have been., committed; That no
threats, coercion of . pressure that
know of or have ever heard- of has
been brought to bear ann any wits,
H~ess in 'this -case; That tie~r' feel auit's
that4f 'any .sulc}}m' wolk, had he
that they would yve known of it.
*S. D. chardsori,
J. A. Cooper.
Sworn to before me this the 24th
day of Feb. A. D. 1922
(Seal) Fran4 A.-McLeod.
Notary Public foi Sputh Carolina.
Personally appeared before me, J.
A. Hodge, who being duly sworri'says:
Thatl he is a magistrate fot Sum
ter county; That the warrant issued
against J. C. Wallace was taken out
before him; That the warrant was is
sued on ,the affidavit of Mrs. J. C.
Wallace, who was formeily Mrs. Os
teerf; That he has lived all of his life
in the vicinity in which this crime is
alleged to have occurred; That he
has never heard any one, nor has he
ever heard of 'any one, either threat
ening or coercing 'any witness as to
their proposed testimony in the
State vs. Wallace, nor was there
any pressure brought to bear on any
one. aithee before or since the trial
in any way or manner that this do..
ponent knows of or can learn of: Thdt
this deponent was so situated that he

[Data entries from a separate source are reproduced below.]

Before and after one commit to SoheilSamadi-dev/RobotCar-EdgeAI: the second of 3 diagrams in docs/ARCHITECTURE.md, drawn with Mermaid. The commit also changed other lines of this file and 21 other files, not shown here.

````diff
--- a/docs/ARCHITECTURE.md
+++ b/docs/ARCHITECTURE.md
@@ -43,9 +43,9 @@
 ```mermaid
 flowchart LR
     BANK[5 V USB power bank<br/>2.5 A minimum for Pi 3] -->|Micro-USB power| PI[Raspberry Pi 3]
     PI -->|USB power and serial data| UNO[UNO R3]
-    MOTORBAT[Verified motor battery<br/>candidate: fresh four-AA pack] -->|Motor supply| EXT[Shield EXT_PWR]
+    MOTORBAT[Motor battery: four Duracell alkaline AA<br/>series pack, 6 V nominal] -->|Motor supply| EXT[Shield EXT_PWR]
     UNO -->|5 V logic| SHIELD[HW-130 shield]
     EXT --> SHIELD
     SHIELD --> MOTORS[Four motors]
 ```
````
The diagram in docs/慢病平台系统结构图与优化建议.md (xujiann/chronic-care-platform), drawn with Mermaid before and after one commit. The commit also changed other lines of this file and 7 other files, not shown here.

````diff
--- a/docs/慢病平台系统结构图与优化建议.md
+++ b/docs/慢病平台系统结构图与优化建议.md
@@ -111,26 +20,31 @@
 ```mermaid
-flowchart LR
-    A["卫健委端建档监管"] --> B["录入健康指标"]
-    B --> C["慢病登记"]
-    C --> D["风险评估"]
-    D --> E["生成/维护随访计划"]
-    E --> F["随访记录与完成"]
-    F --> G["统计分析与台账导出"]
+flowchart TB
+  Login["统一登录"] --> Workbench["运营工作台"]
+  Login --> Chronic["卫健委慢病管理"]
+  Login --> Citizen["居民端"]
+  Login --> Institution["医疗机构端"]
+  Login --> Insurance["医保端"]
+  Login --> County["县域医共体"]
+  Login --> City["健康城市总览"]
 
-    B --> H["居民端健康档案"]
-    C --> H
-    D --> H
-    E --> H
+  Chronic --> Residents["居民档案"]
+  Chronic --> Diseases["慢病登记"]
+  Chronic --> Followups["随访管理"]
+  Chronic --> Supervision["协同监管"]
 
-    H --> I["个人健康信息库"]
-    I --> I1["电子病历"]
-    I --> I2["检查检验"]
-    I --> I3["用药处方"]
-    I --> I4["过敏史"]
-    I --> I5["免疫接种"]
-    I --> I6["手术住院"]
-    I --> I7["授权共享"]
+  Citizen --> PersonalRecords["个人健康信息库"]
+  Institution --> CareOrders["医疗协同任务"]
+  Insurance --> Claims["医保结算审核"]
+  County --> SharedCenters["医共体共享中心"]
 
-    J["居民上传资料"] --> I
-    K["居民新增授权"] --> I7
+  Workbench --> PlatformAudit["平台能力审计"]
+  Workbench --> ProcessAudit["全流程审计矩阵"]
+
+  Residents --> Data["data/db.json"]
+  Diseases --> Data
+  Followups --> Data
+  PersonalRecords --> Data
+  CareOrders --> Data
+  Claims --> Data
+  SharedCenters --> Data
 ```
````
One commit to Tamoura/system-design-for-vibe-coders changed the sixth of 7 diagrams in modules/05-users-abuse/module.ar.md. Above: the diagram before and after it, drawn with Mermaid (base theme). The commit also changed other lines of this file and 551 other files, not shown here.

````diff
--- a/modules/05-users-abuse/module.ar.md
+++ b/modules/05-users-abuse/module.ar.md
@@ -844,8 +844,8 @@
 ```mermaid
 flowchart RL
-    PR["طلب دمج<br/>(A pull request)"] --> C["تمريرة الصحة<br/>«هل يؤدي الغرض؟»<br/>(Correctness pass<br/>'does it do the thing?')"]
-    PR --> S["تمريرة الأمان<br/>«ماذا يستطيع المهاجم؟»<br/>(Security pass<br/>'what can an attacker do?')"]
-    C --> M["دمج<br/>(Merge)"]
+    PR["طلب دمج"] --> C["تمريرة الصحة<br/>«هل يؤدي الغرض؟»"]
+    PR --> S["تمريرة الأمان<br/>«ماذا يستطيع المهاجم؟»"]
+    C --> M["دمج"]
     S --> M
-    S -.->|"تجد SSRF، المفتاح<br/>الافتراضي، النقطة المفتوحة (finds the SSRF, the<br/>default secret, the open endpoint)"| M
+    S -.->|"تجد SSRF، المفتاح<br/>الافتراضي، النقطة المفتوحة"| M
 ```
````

firmly believes that he would have
known anything that happened in the
matter of estimony in tpe Wallace
That he knows well J. N, Browder
and J. Frank Logan and that he has
heard their reputations for truth and
veracity discussed and that it is bad
That from this reputation he would
not believe the said J. N. Browder on
oath; That from the reputation of the
said J. Frank Logan he would not be
lieve him on oath; That the said J. N.
Browder married what is generally
termed in that section a free negro,
to-wit; a mulatto negro. That this
deponent knew.-well the parents of
the aforesaid negro wife of J. N.
That he does not know J. E. Haley
and that the said, Haley does not
live in the same vicinity in which this
J. A. Hodge,
Sworn to before m. this 22nd day
o fFebruary, A. D. 1922.
(Seal) Frank A. McLeod.
Notary Public for South Carolina.
After' hearing the reading of the
affidavits from both the counsel for
defense and for the state and hearing
all arguments, Judge Shipp reserved
his decision until he could further
study the facts of the entire case.
cing country dam-.